Of course, we think it is a great accomplishment when we reach a mountain top experience. We applaud those who reach the top of their respective fields: the businessman who becomes CEO, the swimmer who wins many Olympic gold medals, the sailor who reaches the rank of Admiral. However, what about the people who work steady and maybe even a bit slowly, and never reach the top? Is there experience less valuable? Why don’t we applaud those in the middle of the pack?

Statistically speaking, in a normal distribution of outcomes for a group of people, the results will typically fall along a Bell curve. The most outcomes (68%) fall in the middle. Not everyone reaches the top 1%, actually very few do.

I am learning that it is quite fine to be in the middle of the pack, to be average. I don’t mind being halfway up the mountain. In many instances, it is quite beautiful. I have reached the top of several of Colorado’s 14,000 feet tall mountains. The view from the top is fantastic, however, the tops of all these mountains are devoid of trees and greenery – just big rocks at the top. However, below timberline, halfway up these mountains, the scenery is fabulous and full of life and color. In my opinion, the top of the mountain is not always best.

A blogger recently wrote about this same subject, titled What if all I want is a mediocre life? I agree with her perspective and recommend you read the full article here. Krista writes:
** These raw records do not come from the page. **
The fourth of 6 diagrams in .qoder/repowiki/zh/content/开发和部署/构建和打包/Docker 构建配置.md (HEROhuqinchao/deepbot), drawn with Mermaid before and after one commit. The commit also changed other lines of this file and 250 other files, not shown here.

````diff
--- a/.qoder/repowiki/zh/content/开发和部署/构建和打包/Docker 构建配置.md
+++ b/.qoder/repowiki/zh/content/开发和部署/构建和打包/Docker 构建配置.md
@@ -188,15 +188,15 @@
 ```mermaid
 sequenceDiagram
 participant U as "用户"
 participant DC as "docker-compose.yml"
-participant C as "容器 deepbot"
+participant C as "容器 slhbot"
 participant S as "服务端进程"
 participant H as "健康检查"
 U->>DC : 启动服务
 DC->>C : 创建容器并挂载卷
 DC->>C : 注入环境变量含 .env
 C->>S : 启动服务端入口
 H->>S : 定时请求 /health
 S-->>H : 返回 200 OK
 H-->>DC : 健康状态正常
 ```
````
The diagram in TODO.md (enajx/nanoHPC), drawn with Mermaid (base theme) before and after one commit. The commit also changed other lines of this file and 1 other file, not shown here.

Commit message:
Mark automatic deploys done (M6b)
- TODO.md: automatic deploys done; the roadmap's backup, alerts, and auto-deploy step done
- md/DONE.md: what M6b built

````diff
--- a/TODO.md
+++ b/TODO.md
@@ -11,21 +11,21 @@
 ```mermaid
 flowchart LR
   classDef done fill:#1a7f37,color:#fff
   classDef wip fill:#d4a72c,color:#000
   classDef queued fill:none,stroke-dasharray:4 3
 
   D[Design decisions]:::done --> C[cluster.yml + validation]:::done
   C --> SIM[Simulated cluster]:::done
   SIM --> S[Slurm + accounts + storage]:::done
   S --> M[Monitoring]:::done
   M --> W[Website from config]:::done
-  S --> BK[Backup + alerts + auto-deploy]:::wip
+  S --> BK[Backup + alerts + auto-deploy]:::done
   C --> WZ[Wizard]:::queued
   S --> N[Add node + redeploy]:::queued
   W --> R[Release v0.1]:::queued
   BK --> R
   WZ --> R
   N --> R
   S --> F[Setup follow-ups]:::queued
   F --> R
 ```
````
What if I embrace my limitations and stop railing against them? Make peace with who I am and what I need and honor your right to do the same. Accept that all I really want is a small, slow, simple life. A mediocre life. A beautiful, quiet, gentle life. I think it is enough.

If I am content where I am at and where God has placed me, and if I am then  considered “mediocre” because of it, than I can accept my situation and remain grateful. If I reach the mountaintop and yet I am not content, then there is no peace and I need to make adjustments.

I do not want to be so busy and caught up in striving to reach the mountaintops of the world (success, accomplishments, accolades, admiration, acknowledgement).  I prefer to live a slow, simple life where I can focus on close, deep, and meaningful relationships.  I will take contentment over “worldly” success any day.

But godliness with contentment is great gain, for we brought nothing into the world, and we cannot take anything out of the world.               I Timothy 6:6-7

What do you think? How can you be most contentment with where you are right now? Is mediocrity consistent with Christian teaching and the “Protestant” work ethic?

About John Forrest